A Rhino stampede finally has driven injection molder Empire Precision Plastics of Rochester, N.Y., to a different location in the same city.
Empire's existing site was threatened by plans to build a new stadium for the Rochester Rhinos pro soccer team. The owners of the new stadium - along with Empire's landlord and city, county and state governments - put together a $795,000 package that will allow Empire to relocate to a larger site about five miles away.
The deal allows Empire to keep its 45 jobs in Rochester, which is where owner Neal Elli wanted to stay all along.
``Rochester is centrally located for us and our customers,'' Elli said by phone Jan. 15. ``It's the most advantageous spot for us.''
Elli had wanted to expand his business on city-owned land that now will be used for the stadium. Empire is gaining about 5,000 square feet by moving to the new site, which covers more than 30,000 square feet.
Empire, which posted sales of $7 million last year, primarily molds high-precision parts for the electrical/electronics industry. The 12-year-old firm operates 25 injection molding presses.
Elli credited newly elected county executive Maggie Brooks and Rochester Mayor William Johnson with cooperating and putting together the funding needed for Empire's relocation. Brooks and Johnson had run against each other last fall for the county executive post.
``In the past, Rochester had a pretty fractious city and county government,'' Elli said. ``This [deal] is one of the first things they've done together.''
Empire's move is expected to be complete by September.
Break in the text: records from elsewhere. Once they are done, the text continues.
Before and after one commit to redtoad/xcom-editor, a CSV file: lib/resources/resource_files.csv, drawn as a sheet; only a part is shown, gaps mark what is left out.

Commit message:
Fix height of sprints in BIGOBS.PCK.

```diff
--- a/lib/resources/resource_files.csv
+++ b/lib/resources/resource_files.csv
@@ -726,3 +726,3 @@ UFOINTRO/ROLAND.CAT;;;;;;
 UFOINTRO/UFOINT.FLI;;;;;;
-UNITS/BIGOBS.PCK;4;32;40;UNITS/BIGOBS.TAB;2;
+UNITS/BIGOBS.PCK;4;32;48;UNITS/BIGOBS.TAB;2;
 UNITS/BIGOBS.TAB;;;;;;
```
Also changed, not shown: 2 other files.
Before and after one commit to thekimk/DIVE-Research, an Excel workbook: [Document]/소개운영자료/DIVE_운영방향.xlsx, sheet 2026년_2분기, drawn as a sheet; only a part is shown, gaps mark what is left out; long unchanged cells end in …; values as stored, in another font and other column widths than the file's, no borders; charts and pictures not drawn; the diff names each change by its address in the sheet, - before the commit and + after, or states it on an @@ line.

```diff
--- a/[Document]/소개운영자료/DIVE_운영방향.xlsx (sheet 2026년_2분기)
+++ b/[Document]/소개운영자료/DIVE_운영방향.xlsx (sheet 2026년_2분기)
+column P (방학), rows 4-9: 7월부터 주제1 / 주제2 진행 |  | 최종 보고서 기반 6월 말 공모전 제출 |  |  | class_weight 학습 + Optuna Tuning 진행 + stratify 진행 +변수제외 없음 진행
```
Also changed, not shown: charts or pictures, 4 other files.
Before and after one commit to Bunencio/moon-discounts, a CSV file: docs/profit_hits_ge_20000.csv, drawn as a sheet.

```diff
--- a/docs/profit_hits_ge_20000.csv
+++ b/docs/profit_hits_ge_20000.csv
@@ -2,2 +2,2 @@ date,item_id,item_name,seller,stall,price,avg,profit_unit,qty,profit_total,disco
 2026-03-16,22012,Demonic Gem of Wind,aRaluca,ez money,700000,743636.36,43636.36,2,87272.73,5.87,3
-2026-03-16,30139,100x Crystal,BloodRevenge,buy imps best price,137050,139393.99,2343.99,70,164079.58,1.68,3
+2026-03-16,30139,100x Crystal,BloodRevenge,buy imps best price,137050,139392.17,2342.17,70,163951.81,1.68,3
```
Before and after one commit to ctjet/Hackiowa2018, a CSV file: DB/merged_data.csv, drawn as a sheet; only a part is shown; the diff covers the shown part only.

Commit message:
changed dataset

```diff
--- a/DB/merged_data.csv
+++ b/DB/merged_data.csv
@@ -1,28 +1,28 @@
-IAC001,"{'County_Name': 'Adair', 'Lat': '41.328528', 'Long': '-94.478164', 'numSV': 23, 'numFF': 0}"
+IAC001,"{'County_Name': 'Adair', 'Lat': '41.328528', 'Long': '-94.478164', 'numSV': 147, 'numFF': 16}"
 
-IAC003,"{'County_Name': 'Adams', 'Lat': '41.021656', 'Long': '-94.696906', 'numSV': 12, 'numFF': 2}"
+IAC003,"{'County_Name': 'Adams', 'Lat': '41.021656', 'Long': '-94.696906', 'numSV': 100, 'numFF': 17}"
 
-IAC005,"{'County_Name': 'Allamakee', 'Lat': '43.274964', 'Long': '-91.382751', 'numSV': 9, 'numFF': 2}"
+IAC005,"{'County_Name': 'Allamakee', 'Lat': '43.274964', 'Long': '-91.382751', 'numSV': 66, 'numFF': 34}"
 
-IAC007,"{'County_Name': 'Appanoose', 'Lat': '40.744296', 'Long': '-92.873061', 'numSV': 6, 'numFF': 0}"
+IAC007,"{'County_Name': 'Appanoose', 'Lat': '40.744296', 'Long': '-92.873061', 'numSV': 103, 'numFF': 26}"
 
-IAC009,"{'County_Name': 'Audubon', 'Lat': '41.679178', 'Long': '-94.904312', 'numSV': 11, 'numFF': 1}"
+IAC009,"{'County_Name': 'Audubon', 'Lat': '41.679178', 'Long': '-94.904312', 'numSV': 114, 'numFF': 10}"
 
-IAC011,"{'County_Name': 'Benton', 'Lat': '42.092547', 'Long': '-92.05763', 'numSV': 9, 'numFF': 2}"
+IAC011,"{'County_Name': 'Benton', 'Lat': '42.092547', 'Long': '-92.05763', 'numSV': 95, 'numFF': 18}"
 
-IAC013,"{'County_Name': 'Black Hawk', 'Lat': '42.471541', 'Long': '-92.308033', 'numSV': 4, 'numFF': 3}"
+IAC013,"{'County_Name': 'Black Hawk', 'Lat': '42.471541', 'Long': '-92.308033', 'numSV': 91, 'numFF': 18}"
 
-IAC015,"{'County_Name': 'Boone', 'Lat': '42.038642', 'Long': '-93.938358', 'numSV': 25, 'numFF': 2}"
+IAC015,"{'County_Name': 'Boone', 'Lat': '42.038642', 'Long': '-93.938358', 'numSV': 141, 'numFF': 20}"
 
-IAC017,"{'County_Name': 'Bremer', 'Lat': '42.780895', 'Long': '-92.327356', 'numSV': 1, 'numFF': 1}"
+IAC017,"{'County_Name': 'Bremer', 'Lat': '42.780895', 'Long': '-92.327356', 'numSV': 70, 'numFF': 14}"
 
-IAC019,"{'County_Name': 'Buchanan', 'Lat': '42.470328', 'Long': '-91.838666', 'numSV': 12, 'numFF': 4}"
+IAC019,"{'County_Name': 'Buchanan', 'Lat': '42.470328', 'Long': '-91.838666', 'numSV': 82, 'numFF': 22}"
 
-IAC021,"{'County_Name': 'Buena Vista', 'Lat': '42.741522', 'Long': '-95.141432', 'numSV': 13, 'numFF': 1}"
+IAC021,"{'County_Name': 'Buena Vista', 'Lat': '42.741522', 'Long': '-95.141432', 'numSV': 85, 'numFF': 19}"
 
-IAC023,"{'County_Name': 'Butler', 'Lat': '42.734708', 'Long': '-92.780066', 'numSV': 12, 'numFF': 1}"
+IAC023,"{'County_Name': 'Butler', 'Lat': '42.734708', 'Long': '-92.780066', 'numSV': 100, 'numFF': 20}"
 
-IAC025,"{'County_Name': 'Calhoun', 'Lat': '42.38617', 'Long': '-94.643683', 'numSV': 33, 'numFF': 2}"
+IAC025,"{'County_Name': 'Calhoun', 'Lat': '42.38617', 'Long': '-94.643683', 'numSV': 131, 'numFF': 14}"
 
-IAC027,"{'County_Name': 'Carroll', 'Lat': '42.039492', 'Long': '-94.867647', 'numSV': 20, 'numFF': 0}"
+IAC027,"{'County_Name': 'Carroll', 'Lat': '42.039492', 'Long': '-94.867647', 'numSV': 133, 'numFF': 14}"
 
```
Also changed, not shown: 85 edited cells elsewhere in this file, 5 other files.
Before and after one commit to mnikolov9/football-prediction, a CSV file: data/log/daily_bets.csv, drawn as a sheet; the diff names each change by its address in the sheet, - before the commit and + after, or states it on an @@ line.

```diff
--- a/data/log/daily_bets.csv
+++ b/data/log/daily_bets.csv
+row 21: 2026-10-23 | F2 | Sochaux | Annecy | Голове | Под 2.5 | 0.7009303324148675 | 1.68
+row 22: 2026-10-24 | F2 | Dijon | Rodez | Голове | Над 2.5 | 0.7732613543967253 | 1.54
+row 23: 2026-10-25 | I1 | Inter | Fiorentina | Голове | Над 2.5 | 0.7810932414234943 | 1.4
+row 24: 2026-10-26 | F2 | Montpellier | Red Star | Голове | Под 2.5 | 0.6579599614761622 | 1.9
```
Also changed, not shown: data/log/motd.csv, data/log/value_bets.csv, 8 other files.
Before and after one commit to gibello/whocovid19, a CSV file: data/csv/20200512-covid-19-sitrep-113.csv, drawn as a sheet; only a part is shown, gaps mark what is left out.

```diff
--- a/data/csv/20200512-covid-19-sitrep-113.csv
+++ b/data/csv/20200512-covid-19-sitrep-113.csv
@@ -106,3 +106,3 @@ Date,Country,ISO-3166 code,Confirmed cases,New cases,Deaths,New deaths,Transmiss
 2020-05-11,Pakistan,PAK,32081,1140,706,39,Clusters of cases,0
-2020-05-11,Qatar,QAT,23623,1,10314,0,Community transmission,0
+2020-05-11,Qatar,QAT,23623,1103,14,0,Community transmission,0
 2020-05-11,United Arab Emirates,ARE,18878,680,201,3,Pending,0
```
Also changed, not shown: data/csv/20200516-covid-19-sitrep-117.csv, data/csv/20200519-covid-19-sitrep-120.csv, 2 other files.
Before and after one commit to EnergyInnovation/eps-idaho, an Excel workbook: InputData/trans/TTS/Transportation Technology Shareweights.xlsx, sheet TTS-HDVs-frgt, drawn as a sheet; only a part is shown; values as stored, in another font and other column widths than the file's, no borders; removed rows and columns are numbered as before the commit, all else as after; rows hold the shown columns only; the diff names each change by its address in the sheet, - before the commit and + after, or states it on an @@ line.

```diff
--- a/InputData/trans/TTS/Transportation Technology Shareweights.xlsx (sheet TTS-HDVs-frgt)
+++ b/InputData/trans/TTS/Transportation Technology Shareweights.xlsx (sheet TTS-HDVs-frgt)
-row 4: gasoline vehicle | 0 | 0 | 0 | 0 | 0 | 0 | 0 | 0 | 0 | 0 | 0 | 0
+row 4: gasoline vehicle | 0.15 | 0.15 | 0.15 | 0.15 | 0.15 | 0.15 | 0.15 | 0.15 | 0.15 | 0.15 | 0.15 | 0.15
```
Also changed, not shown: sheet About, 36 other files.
The 11,000-seat stadium probably won't be completed in time for the Rhinos' 2004 season, but Elli said it could be used for concerts and high school sports later this year.
``The stadium is the best thing for Rochester, but it's also good that we were able to work something out that will let us stay in the city,'' he said.